Whatever the records contain, reproduce all of them exactly.

_ _ _ _ _

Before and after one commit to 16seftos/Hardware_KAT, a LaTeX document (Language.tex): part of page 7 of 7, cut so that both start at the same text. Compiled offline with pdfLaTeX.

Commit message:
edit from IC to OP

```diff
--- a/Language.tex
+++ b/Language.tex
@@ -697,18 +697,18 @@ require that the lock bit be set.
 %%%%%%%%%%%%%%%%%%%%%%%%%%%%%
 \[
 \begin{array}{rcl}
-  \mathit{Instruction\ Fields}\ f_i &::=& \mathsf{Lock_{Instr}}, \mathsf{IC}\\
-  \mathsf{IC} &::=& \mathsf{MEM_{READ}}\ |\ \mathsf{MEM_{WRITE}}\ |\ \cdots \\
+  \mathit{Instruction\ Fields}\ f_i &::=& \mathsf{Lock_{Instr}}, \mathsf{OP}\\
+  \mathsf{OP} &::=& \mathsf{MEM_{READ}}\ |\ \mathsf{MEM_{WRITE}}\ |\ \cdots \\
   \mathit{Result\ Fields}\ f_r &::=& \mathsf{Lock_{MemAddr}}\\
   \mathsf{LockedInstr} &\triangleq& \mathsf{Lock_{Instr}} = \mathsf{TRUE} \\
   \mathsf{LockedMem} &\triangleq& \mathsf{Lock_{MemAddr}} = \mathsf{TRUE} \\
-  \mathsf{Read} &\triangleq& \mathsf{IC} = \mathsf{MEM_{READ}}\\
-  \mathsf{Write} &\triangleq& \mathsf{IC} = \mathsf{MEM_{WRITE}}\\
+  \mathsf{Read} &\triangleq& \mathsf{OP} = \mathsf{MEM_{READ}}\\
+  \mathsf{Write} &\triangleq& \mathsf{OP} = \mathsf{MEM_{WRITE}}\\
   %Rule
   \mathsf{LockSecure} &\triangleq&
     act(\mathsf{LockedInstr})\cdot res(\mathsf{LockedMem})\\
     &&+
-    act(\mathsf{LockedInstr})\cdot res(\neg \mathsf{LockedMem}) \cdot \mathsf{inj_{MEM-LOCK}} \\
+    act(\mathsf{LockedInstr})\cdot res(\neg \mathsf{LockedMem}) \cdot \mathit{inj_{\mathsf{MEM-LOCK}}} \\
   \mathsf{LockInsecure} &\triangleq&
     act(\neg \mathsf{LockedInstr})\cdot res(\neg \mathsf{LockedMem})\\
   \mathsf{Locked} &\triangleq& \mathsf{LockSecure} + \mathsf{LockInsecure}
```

_ _ _ _ _

> _Your solution_:
Before and after one commit to 16seftos/Hardware_KAT, a LaTeX document (Language.tex): part of page 7 of 7, cut so that both start at the same text. Compiled offline with pdfLaTeX.

Commit message:
edit from IC to OP

```diff
--- a/Language.tex
+++ b/Language.tex
@@ -697,18 +697,18 @@ require that the lock bit be set.
 %%%%%%%%%%%%%%%%%%%%%%%%%%%%%
 \[
 \begin{array}{rcl}
-  \mathit{Instruction\ Fields}\ f_i &::=& \mathsf{Lock_{Instr}}, \mathsf{IC}\\
-  \mathsf{IC} &::=& \mathsf{MEM_{READ}}\ |\ \mathsf{MEM_{WRITE}}\ |\ \cdots \\
+  \mathit{Instruction\ Fields}\ f_i &::=& \mathsf{Lock_{Instr}}, \mathsf{OP}\\
+  \mathsf{OP} &::=& \mathsf{MEM_{READ}}\ |\ \mathsf{MEM_{WRITE}}\ |\ \cdots \\
   \mathit{Result\ Fields}\ f_r &::=& \mathsf{Lock_{MemAddr}}\\
   \mathsf{LockedInstr} &\triangleq& \mathsf{Lock_{Instr}} = \mathsf{TRUE} \\
   \mathsf{LockedMem} &\triangleq& \mathsf{Lock_{MemAddr}} = \mathsf{TRUE} \\
-  \mathsf{Read} &\triangleq& \mathsf{IC} = \mathsf{MEM_{READ}}\\
-  \mathsf{Write} &\triangleq& \mathsf{IC} = \mathsf{MEM_{WRITE}}\\
+  \mathsf{Read} &\triangleq& \mathsf{OP} = \mathsf{MEM_{READ}}\\
+  \mathsf{Write} &\triangleq& \mathsf{OP} = \mathsf{MEM_{WRITE}}\\
   %Rule
   \mathsf{LockSecure} &\triangleq&
     act(\mathsf{LockedInstr})\cdot res(\mathsf{LockedMem})\\
     &&+
-    act(\mathsf{LockedInstr})\cdot res(\neg \mathsf{LockedMem}) \cdot \mathsf{inj_{MEM-LOCK}} \\
+    act(\mathsf{LockedInstr})\cdot res(\neg \mathsf{LockedMem}) \cdot \mathit{inj_{\mathsf{MEM-LOCK}}} \\
   \mathsf{LockInsecure} &\triangleq&
     act(\neg \mathsf{LockedInstr})\cdot res(\neg \mathsf{LockedMem})\\
   \mathsf{Locked} &\triangleq& \mathsf{LockSecure} + \mathsf{LockInsecure}
```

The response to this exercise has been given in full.